It can be argued that the only humor in "The Open Window" is ironic humor. If one were to analyze Framton Nuttel's escaping flight at the end as humorous, it would be at the expense of (1) ignoring Vera's possibly unkind motives as an enfant terrible (young person intentionally bent on harming weak adults) and (2) ignoring Framton's emotional and mental exhaustion that causes him to need a "rest cure" (does she drive him completely mad and does she hope to?). Since these analytical oversights would be serious ones, critics generally agree that Saki's humor is ironic humor that is meant to satirize groups of individuals (i.e., weak, foolish, and nervous adults) and society as a whole, which is largely made up of foolish, weak, nervous adults.
Ironic humor is found in both Framton's and Vera's remarks. In addition, the narrator expresses some of Framton's ironic thoughts as well. Humor is defined as the quality of being amusing (it's a quality in something). Ironic humor in literature is defined as expressing thoughts contradictory to what seems intended for the purpose of adding humor (i.e., amusement).

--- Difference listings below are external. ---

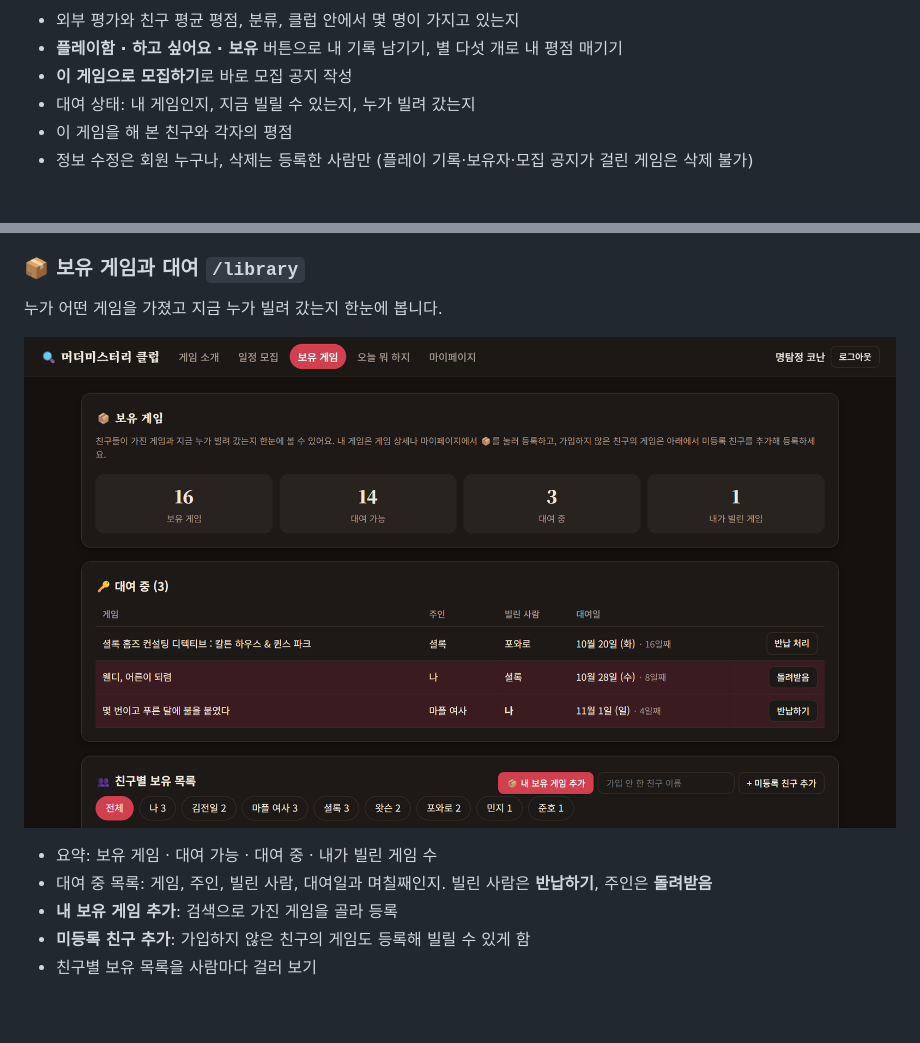
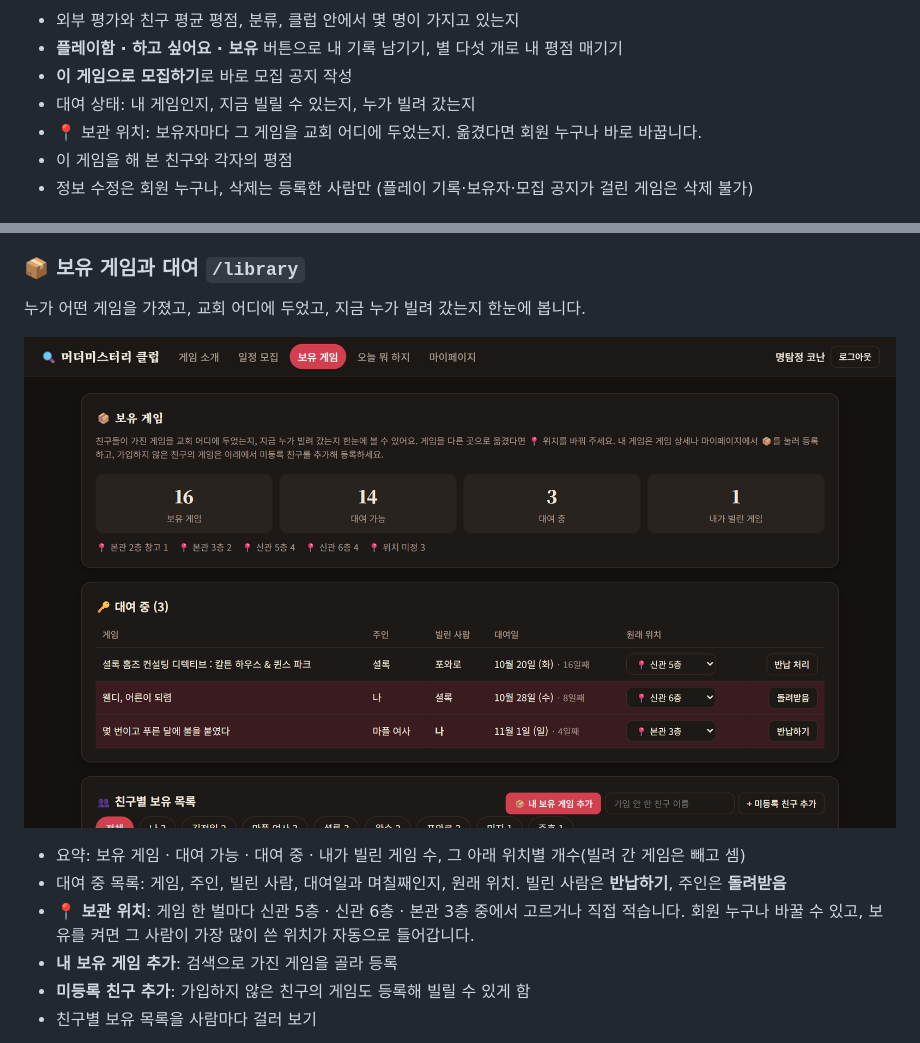
Before and after one commit to reno-del/mahamurder, a Markdown page: README.md, 2 parts joined by grey strips. Drawn GitHub-style; pictures changed too: shots/library.png; blank space fills up the shorter version.

```diff
--- a/README.md
+++ b/README.md
@@ -44,6 +45,7 @@ flowchart LR
 - **플레이함 · 하고 싶어요 · 보유** 버튼으로 내 기록 남기기, 별 다섯 개로 내 평점 매기기
 - **이 게임으로 모집하기**로 바로 모집 공지 작성
 - 대여 상태: 내 게임인지, 지금 빌릴 수 있는지, 누가 빌려 갔는지
+- 📍 보관 위치: 보유자마다 그 게임을 교회 어디에 두었는지. 옮겼다면 회원 누구나 바로 바꿉니다.
 - 이 게임을 해 본 친구와 각자의 평점
 - 정보 수정은 회원 누구나, 삭제는 등록한 사람만 (플레이 기록·보유자·모집 공지가 걸린 게임은 삭제 불가)
 
@@ -64,12 +66,13 @@ flowchart LR
 
 ### 📦 보유 게임과 대여 `/library`
 
-누가 어떤 게임을 가졌고 지금 누가 빌려 갔는지 한눈에 봅니다.
+누가 어떤 게임을 가졌고, 교회 어디에 두었고, 지금 누가 빌려 갔는지 한눈에 봅니다.
 
 ![보유 게임 화면](shots/library.png)
 
-- 요약: 보유 게임 · 대여 가능 · 대여 중 · 내가 빌린 게임 수
-- 대여 중 목록: 게임, 주인, 빌린 사람, 대여일과 며칠째인지. 빌린 사람은 **반납하기**, 주인은 **돌려받음**
+- 요약: 보유 게임 · 대여 가능 · 대여 중 · 내가 빌린 게임 수, 그 아래 위치별 개수(빌려 간 게임은 빼고 셈)
+- 대여 중 목록: 게임, 주인, 빌린 사람, 대여일과 며칠째인지, 원래 위치. 빌린 사람은 **반납하기**, 주인은 **돌려받음**
+- **📍 보관 위치**: 게임 한 벌마다 신관 5층 · 신관 6층 · 본관 3층 중에서 고르거나 직접 적습니다. 회원 누구나 바꿀 수 있고, 보유를 켜면 그 사람이 가장 많이 쓴 위치가 자동으로 들어갑니다.
 - **내 보유 게임 추가**: 검색으로 가진 게임을 골라 등록
 - **미등록 친구 추가**: 가입하지 않은 친구의 게임도 등록해 빌릴 수 있게 함
 - 친구별 보유 목록을 사람마다 걸러 보기
```
Also changed, not shown: other parts of README.md (+1 -0 lines), docs/PRD-2026-10-friend-feedback.md (+1 -1 lines), shots/detail.png, shots/games.png, 2 other files.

An example of this contradictory spirit of humor in irony is expressed in Vera's first remarks to Framton. Her aunt, Mrs. Sappleton, is occupied when Framton comes to call, so Vera says he will have to "put up with" her. "Put up with" is an idiom meaning to make do with something inferior. Vera, this "self-possessed young lady," has not the slightest notion of herself as inferior in any way, yet she says he will have to "put up with her." This is ironic humor: she means the opposite of what she says and intends it to be amusing; she has no expectation that Framton will find her inferior.
"My aunt will be down presently, Mr. Nuttel," said a very self-possessed young lady of fifteen; "in the meantime you must try and put up with me."
There are many such examples, like Framton wondering if Mrs. Sappleton "came into the nice division," meaning he wondered if she would be unpleasant to know, yet the most significant is arguably the last ironically humorous statement Vera makes by way of explanation of Framton's sudden escape. We know that he has been terrified by Vera's ghost/corpse story into flight from the hunters' return, yet Vera ironically supposes he bolted because of the spaniel, which reminds of some event Vera is in the process of inventing. Of course, the only one amused here is Vera and the readers since she and we are the only ones who know she means something quite different from what she says.
"I expect it was the spaniel," said the niece calmly; "he told me he had a horror of dogs. He was once hunted into a cemetery somewhere ... by a pack of pariah dogs ...."
Irony and its humor of contradiction add interest by developing themes, such as the theme of whether Vera is a playful though unthinking innocent or a malicious and spiteful enfant terrible (wicked young person), through the introduction of contradiction and curiosity. It also adds interest by allowing readers to know secrets that characters don't know, such as the secret truth behind Vera's explanation about "pariah dogs." This secret knowledge creates situational irony in which readers know more than all or some characters. It also adds interest by making the content intellectually challenging because readers must sort out the contradictory real truth from the apparent truth and the real motive and intent from the seeming motive and intent.